What is dandruff and why do I have more of it than my friends? I can’t wear any dark shirt without snow on my shoulders. What can I do about it? Please help me understand what is happening to my scalp!
Skin is not static. It changes and we shed it like a snake sheds its skin, but we do this a little each and every hour of the day. In two weeks, the average person will shed their entire skin surface and replace it with new skin. Scalp skin takes about a month to turn over, so the process is a bit longer. To understand dandruff, let’s take a quick look at psoriasis. “Psoriasis is a skin disease that causes scaling and swelling. Skin cells grow deep in the skin and slowly rise to the surface. This process is called cell turnover, and it normally takes about a month. With psoriasis, it can happen in just a few days because the cells rise too fast and pile up on the surface.” (source: NIAMS). Dandruff is like psoriasis in that the skin turnover is faster than normal (not anything as fast as psoriasis) and before it can be shed, it cakes up to form the flakes that you are observing and complaining about (dandruff).
Skin on different parts of the body shed at different rates and as we age, it is the genes in our body that determine how quickly the normal aging process occurs in our skin and the turnover rate of that skin for our age. The rate of aging and the daily changes in our skin can be influenced by extrinsic factors that can act together with the normal aging process to prematurely age our skin. Sun exposure is one of the most important factors that cause our skin to age but the way we use our body also impacts us. Exposure to varying environments will change the rate of skin turnover as well as the moisture that our skin has in it. Other external factors include things we do, like smoking, which has a duel effect, not only aging the skin and changing the water content of our skin, but it also decreases blood flow to some part of our skin anatomy (scalp). Over time, exposure to the sun damages our skin and impacts our ability to repair itself. Much of the damage is probably related to our exposure to ultraviolet (UV) light which damages our skin’s ability to repair itself. The skin which envelops our body becomes loose as we age and this process is accelerated when we do not protect our skin from sun exposure. The rate of skin turnover varies between people and dandruff is probably a reflection of the rate of skin turnover of our scalp skin for the flakes of dandruff are actually pieces of our skin which are shed prematurely. The higher the turnover rate, the worse the dandruff and the more frequent will be our complaints (e.g. itching, dryness) which plagues many of us.

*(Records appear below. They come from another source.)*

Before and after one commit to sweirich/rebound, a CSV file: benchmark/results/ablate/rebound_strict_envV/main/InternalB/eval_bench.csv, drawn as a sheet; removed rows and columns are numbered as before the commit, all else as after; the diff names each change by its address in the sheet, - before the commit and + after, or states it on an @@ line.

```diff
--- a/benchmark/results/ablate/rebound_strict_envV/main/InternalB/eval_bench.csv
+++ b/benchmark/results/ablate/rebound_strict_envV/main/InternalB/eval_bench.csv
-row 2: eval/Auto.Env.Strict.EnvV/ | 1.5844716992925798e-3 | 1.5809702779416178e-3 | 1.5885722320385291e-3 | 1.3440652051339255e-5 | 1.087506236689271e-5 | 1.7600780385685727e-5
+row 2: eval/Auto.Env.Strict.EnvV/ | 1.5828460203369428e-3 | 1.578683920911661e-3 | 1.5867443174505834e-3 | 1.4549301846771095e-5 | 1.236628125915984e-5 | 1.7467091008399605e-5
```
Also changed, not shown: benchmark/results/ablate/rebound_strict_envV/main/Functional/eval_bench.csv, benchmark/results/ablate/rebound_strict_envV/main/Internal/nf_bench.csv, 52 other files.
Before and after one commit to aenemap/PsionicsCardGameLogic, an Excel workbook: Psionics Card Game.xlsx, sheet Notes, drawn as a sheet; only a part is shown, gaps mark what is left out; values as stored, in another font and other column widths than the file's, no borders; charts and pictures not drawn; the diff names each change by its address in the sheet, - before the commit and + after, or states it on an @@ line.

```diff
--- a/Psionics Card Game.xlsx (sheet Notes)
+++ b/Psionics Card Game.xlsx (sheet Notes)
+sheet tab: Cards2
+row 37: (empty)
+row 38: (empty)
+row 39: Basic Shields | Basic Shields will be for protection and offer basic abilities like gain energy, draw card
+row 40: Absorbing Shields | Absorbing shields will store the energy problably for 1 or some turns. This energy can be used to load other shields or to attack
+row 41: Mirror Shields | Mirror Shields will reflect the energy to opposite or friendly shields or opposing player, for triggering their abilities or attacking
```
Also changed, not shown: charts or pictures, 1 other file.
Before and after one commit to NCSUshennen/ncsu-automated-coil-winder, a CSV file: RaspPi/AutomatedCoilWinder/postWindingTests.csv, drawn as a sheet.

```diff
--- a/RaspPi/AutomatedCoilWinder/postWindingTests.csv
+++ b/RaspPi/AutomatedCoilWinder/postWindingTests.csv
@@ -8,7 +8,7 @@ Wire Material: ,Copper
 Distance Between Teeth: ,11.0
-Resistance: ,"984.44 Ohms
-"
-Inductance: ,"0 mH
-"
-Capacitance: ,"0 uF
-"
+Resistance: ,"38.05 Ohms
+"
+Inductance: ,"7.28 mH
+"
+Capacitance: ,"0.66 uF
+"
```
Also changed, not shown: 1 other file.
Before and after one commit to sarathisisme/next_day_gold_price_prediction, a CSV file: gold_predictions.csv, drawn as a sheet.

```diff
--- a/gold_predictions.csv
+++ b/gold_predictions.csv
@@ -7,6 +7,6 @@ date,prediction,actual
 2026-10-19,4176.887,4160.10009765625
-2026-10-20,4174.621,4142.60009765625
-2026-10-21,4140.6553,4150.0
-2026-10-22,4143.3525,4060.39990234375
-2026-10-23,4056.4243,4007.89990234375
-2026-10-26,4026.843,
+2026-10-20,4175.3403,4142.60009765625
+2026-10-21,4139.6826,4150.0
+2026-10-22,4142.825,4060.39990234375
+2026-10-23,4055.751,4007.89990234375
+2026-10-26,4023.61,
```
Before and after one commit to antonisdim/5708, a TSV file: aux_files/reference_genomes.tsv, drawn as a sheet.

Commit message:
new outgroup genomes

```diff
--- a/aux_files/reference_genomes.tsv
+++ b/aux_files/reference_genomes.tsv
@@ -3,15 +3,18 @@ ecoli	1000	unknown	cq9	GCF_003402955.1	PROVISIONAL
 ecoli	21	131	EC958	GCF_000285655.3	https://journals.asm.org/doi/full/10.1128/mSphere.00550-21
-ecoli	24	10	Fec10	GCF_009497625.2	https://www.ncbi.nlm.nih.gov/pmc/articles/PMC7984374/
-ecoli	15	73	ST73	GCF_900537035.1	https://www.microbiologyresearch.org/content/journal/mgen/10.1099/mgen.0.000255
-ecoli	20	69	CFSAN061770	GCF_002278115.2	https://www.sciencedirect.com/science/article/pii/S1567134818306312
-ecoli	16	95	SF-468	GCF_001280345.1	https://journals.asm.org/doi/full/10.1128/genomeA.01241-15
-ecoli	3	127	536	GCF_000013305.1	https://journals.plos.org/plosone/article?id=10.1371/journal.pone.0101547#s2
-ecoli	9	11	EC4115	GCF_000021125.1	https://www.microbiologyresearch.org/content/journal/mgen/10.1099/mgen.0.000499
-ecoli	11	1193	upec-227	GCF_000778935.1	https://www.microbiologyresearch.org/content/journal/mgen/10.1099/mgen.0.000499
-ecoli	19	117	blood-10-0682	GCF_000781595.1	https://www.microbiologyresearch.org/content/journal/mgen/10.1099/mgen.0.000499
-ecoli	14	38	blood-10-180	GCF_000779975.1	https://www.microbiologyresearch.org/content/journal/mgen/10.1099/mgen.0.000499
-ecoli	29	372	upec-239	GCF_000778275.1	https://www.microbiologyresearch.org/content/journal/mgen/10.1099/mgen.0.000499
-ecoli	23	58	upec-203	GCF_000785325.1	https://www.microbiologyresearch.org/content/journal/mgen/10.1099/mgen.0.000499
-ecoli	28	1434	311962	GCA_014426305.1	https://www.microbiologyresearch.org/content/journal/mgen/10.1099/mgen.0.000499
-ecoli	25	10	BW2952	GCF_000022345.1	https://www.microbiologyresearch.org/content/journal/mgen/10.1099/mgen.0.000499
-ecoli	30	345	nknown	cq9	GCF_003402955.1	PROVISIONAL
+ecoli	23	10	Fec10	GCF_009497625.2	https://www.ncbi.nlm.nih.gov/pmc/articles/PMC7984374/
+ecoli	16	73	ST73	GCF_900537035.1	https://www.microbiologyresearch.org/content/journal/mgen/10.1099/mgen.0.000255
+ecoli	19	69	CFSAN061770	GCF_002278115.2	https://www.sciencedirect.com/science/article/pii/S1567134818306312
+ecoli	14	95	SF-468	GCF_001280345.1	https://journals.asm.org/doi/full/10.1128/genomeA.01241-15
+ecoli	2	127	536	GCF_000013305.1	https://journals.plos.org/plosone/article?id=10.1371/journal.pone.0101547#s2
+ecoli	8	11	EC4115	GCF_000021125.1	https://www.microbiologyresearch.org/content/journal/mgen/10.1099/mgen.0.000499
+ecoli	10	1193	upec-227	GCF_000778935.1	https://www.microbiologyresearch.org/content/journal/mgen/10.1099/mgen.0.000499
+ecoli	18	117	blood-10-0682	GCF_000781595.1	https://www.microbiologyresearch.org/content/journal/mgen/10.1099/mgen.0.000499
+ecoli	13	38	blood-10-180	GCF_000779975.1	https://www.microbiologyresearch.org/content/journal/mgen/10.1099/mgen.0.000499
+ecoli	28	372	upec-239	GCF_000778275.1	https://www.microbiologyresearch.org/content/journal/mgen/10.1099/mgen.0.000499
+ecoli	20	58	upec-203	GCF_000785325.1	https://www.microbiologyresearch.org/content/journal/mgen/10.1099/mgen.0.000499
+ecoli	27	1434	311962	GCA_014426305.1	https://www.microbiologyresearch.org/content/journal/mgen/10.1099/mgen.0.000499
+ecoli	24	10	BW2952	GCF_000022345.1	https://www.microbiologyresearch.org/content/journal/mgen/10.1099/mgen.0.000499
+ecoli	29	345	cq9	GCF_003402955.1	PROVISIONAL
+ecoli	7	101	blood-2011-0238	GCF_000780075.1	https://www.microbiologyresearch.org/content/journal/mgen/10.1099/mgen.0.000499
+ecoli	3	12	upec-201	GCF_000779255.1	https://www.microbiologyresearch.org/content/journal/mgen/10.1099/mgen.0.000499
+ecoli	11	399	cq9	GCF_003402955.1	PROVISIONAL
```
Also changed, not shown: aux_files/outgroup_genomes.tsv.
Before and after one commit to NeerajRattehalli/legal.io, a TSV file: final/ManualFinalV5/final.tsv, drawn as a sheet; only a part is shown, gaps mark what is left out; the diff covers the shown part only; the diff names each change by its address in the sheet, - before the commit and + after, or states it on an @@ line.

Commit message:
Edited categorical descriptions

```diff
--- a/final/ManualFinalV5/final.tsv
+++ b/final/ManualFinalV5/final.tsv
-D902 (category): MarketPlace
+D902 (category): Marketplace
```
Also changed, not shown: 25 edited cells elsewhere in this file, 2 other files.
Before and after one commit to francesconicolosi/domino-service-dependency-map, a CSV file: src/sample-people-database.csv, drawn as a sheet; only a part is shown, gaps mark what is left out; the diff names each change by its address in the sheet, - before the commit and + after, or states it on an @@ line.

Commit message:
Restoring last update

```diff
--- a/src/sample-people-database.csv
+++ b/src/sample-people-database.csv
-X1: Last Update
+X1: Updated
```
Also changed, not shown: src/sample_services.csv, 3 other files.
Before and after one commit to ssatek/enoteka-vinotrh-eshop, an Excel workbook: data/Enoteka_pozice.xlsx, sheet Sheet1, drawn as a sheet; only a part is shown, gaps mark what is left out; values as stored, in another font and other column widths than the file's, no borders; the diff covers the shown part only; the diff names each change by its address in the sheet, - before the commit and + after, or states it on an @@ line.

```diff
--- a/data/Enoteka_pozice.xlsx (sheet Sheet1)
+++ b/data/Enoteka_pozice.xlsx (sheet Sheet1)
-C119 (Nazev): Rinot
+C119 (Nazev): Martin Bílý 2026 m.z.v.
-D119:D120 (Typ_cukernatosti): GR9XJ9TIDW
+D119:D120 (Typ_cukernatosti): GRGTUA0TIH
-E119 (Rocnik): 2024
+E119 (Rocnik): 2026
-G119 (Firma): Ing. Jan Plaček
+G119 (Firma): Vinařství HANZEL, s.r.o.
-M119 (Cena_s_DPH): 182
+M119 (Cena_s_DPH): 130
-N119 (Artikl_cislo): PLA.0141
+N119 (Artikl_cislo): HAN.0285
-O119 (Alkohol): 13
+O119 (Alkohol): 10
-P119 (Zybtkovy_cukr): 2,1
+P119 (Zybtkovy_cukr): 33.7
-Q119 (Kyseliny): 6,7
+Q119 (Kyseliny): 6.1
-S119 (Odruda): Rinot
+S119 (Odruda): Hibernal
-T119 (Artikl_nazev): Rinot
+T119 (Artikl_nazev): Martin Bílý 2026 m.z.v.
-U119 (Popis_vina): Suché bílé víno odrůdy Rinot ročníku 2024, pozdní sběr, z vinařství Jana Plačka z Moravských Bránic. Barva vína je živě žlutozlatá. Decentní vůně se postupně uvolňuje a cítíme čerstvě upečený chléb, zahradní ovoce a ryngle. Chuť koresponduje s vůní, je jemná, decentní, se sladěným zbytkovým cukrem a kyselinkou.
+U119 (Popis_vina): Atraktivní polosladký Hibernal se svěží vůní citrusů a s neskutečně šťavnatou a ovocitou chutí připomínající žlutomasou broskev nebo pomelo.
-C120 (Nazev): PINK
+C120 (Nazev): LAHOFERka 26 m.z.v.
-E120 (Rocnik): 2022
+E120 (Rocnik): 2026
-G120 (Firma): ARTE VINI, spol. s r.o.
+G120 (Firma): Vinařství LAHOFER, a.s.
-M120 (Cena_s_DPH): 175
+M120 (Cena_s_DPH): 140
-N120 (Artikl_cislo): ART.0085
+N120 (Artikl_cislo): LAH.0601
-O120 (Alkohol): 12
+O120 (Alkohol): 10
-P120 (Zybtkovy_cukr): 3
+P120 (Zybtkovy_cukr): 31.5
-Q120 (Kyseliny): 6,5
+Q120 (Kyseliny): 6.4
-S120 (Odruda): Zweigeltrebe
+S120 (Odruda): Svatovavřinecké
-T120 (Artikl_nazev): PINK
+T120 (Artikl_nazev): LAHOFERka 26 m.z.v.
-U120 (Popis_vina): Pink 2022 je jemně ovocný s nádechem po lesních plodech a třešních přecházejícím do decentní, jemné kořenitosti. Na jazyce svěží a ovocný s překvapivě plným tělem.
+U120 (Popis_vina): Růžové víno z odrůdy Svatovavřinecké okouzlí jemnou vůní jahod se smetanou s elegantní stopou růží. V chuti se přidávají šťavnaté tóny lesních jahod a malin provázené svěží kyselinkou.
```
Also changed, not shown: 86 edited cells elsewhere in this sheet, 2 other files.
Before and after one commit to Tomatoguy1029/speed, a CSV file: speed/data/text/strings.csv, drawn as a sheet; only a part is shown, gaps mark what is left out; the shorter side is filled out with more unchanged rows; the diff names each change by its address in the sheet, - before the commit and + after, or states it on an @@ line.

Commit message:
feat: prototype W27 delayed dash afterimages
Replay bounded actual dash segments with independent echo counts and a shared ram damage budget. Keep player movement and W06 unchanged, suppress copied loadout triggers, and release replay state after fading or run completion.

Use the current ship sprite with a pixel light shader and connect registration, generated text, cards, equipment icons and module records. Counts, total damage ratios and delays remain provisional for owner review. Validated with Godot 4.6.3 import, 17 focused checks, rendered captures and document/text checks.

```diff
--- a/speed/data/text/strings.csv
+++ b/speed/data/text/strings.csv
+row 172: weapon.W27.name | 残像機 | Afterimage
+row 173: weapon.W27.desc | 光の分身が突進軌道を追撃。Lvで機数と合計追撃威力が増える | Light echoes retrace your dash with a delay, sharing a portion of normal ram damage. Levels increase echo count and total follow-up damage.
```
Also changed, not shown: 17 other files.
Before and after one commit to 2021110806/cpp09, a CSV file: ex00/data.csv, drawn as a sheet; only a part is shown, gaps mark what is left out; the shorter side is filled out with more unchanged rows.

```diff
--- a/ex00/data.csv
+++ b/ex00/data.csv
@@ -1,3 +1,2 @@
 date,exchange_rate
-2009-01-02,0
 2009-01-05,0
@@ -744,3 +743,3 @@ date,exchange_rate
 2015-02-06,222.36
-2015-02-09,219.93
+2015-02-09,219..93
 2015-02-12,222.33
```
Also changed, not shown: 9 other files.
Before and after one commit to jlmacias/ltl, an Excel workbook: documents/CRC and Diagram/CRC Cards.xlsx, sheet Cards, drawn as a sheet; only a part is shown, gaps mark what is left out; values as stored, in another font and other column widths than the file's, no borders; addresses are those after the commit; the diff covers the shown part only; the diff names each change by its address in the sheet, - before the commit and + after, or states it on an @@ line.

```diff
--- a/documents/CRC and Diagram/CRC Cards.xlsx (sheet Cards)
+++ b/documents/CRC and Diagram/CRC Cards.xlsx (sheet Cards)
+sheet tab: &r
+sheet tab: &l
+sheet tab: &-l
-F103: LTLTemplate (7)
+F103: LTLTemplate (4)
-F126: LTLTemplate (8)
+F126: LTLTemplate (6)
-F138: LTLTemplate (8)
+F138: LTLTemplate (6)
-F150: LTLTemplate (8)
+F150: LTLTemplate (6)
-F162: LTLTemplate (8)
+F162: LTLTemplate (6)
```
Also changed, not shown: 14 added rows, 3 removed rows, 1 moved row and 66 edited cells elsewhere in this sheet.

The best way to manage your skin is to develop a sensible skin care routine. The scalp is no different. The use of moisturizers will soften and wet our skin; conditioners made for dry skin and dry hair will help restore moisture that is lost from the shampoos we use, which remove many of the protecting oils made by our sebaceous glands (sebum) that are designed to hold in moisture. Most important of all is the way you protect your skin from sun exposure, which can produce structural changes in your skin that are permanent. Older skin does not hold on to water very well, so older skin dries easily. Our outer skin layer (stratum corneum) may shed less as we age and the normal texture of the skin changes to reflect the loss of the supporting structures below the top skin layer. An older person’s skin appears dry and crinkly and this reflects a slowing down of collagen production as well as the fibrous elements that we call elastin. Elastin brings the recoil that returns the skin back to its normal position if we pull on it. In the typical aging person, the skin does not recoil very well when pulled upon and as such, it stands up after being pulled upon and it is also more fragile to injuries and environmental factors. Aging is a continuous process that normally begins in our mid-20s when most of our skin is healthy and hopefully not yet damaged by environmental factors. Dead skin cells do not shed as quickly and turnover of new skin cells will decrease as we age. The signs of aging are typically not visible for decades and this reflect the fact that our skin can take considerable abuse before it shows its age.
The dandruff on your head reflects many of the elements discussed above and the scalp skin is constantly exposed to drying from air and UV exposure, building up more damage over time.
Our body’s ability to replace itself varies significantly by body part and organ. For example, the outer layer of our skin completely replaces itself in about 2 weeks (scalp 4 weeks), while the lining in our intestine does it every 5 days. Our red blood cells replace themselves every 4 months (about 1/120th per day) and our bones about 10 years. Our chest muscles last 15 years, and our brains, well the part of it reading this blog, is as old as you are. So next time you get frustrated over the dandruff, think about what you have learned here, as it is a lot easier to moisturize and protect your scalp skin from sun damage than to simply ignore it as most of you do now.